Taking events outdoors 'enhances experience for visitors'

As the summer approaches, British people love to make the most of any fine weather and get into the great outdoors.One o. . .

As the summer approaches, British people love to make the most of any fine weather and get into the great outdoors.

One of the best ways of doing this is by attending an al fresco event and organisers respond with a host of exhibitions, concerts and shows for sun-worshippers.

From the Royal Horticultural Society's Chelsea Flower Show to Glastonbury festival, Party in the Park to Shakespeare's birthday celebrations, the UK offers plenty of opportunities to draw people out of their homes.

An outdoor event in the summer is also a great way for companies looking to do something different with their conference or function.

Businesses can go al fresco on a small or large scale, depending on the type of do they want to organise, who it is for and how much money they have to spend.

Taking delegates to the races is a simple way of hosting an outdoor function.

Hospitality at meetings is laid on and attendees get to don their finery, have a flutter on the horses and - hopefully - enjoy the sunshine.

For the more adventurous, activity centres' offerings combine the great outdoors with team building, creating a memorable experience for employees and associates.

Delegates could find themselves climbing up cliff faces, building rafts or paddling in canoes in beautiful surroundings, while improving their communication and leadership skills.

Holding events and exhibitions outside can also be a way enhancing the experience for visitors, according to an expert.

Chris Skeith, director of Event Supplier and Services Association (ESSA), says organisers of indoor conventions often look to take elements of the show into the open air in order to do this.

"They are looking for experiences making it a great day out for their visitors whether they be business to business or business to consumer. The beauty of events and exhibitions is that it is all about using the five senses that other mediums cannot replicate - it doesn't matter if this is indoors or outdoors.
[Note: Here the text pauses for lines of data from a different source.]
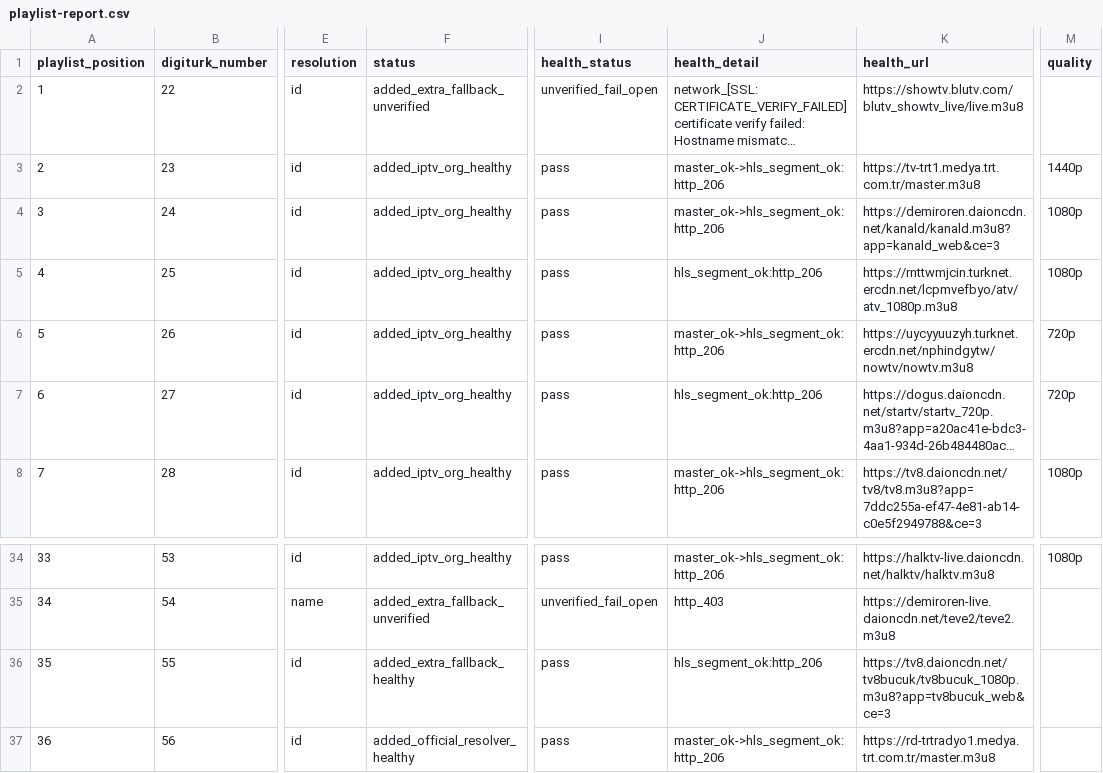
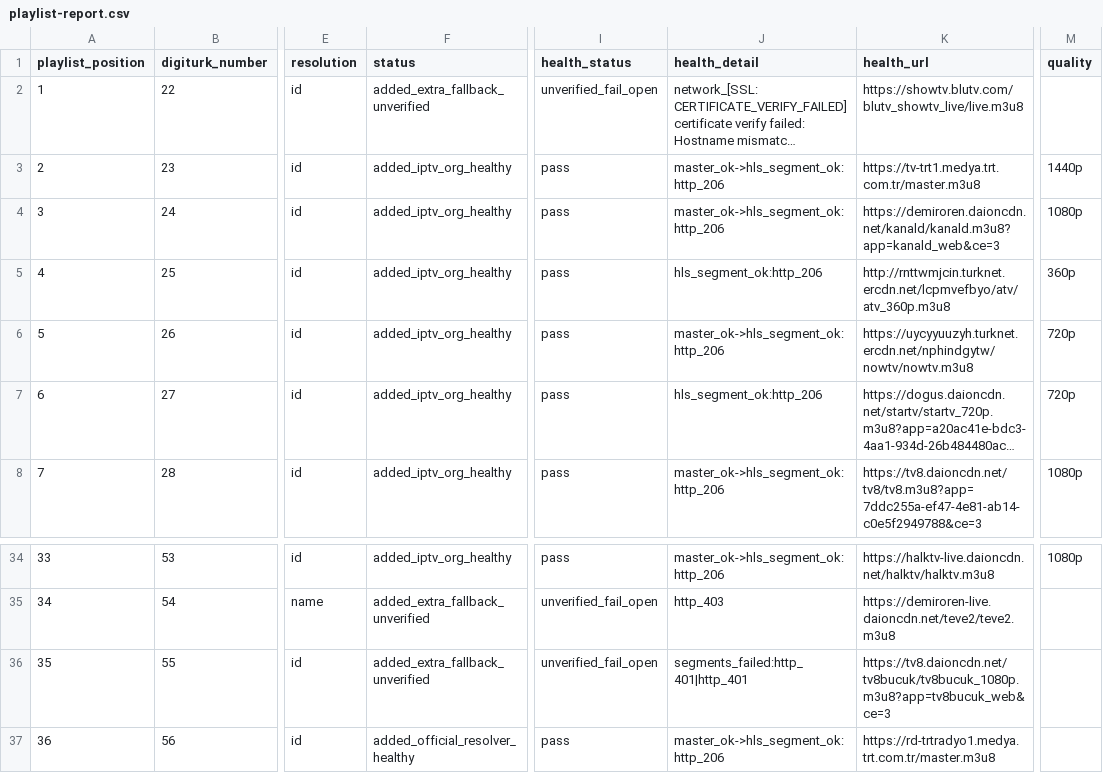
Before and after one commit to YananHelena/iptv2, a CSV file: playlist-report.csv, drawn as a sheet; only a part is shown, gaps mark what is left out; long unchanged cells end in …; the diff names each change by its address in the sheet, - before the commit and + after, or states it on an @@ line.

```diff
--- a/playlist-report.csv
+++ b/playlist-report.csv
-K5 (health_url): https://rnttwmjcin.turknet.ercdn.net/lcpmvefbyo/atv/atv_1080p.m3u8
+K5 (health_url): http://rnttwmjcin.turknet.ercdn.net/lcpmvefbyo/atv/atv_360p.m3u8
-M5 (quality): 1080p
+M5 (quality): 360p
-F36 (status): added_extra_fallback_healthy
+F36 (status): added_extra_fallback_unverified
-I36 (health_status): pass
+I36 (health_status): unverified_fail_open
-J36 (health_detail): hls_segment_ok:http_206
+J36 (health_detail): segments_failed:http_401|http_401
```
Also changed, not shown: 2 other files.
You can make that connection - they can experience the product," he states.

"Whether it be a business or a consumer looking to buy something, you can search all you like on the web but until you have actually seen it, touched it, usually you will not have made that connection," he continues.

Mr Skeith gives the example of last year's motor show, where BMW, Honda and other main manufacturers had an outdoor exhibition showcasing their motorcycles.

Renault also came up with the innovative idea of staging an exposition at a stately home, he reveals.

"Visitors could drive a Renault round the local area, like a test drive, but they could pick any model in the range."

Guests also received free entry into the stately home.

"They took the showroom out and put it in a nice environment that allowed visitors to experience that product in a no-pressure environment," he explains.

Mr Skeith also gives the example of food festivals, such as the Taste of London in Regent's Park, which he says are becoming increasingly popular.

Such events attract the biggest chefs and give visitors the opportunity to sample cuisines from the most famous restaurants, such as Le Gavroche, L'Atelier du Joel Robuchon and Cocoon.

"The more creative the event, the nicer the weather, the easier it is to get people out and about, which is great," he concludes.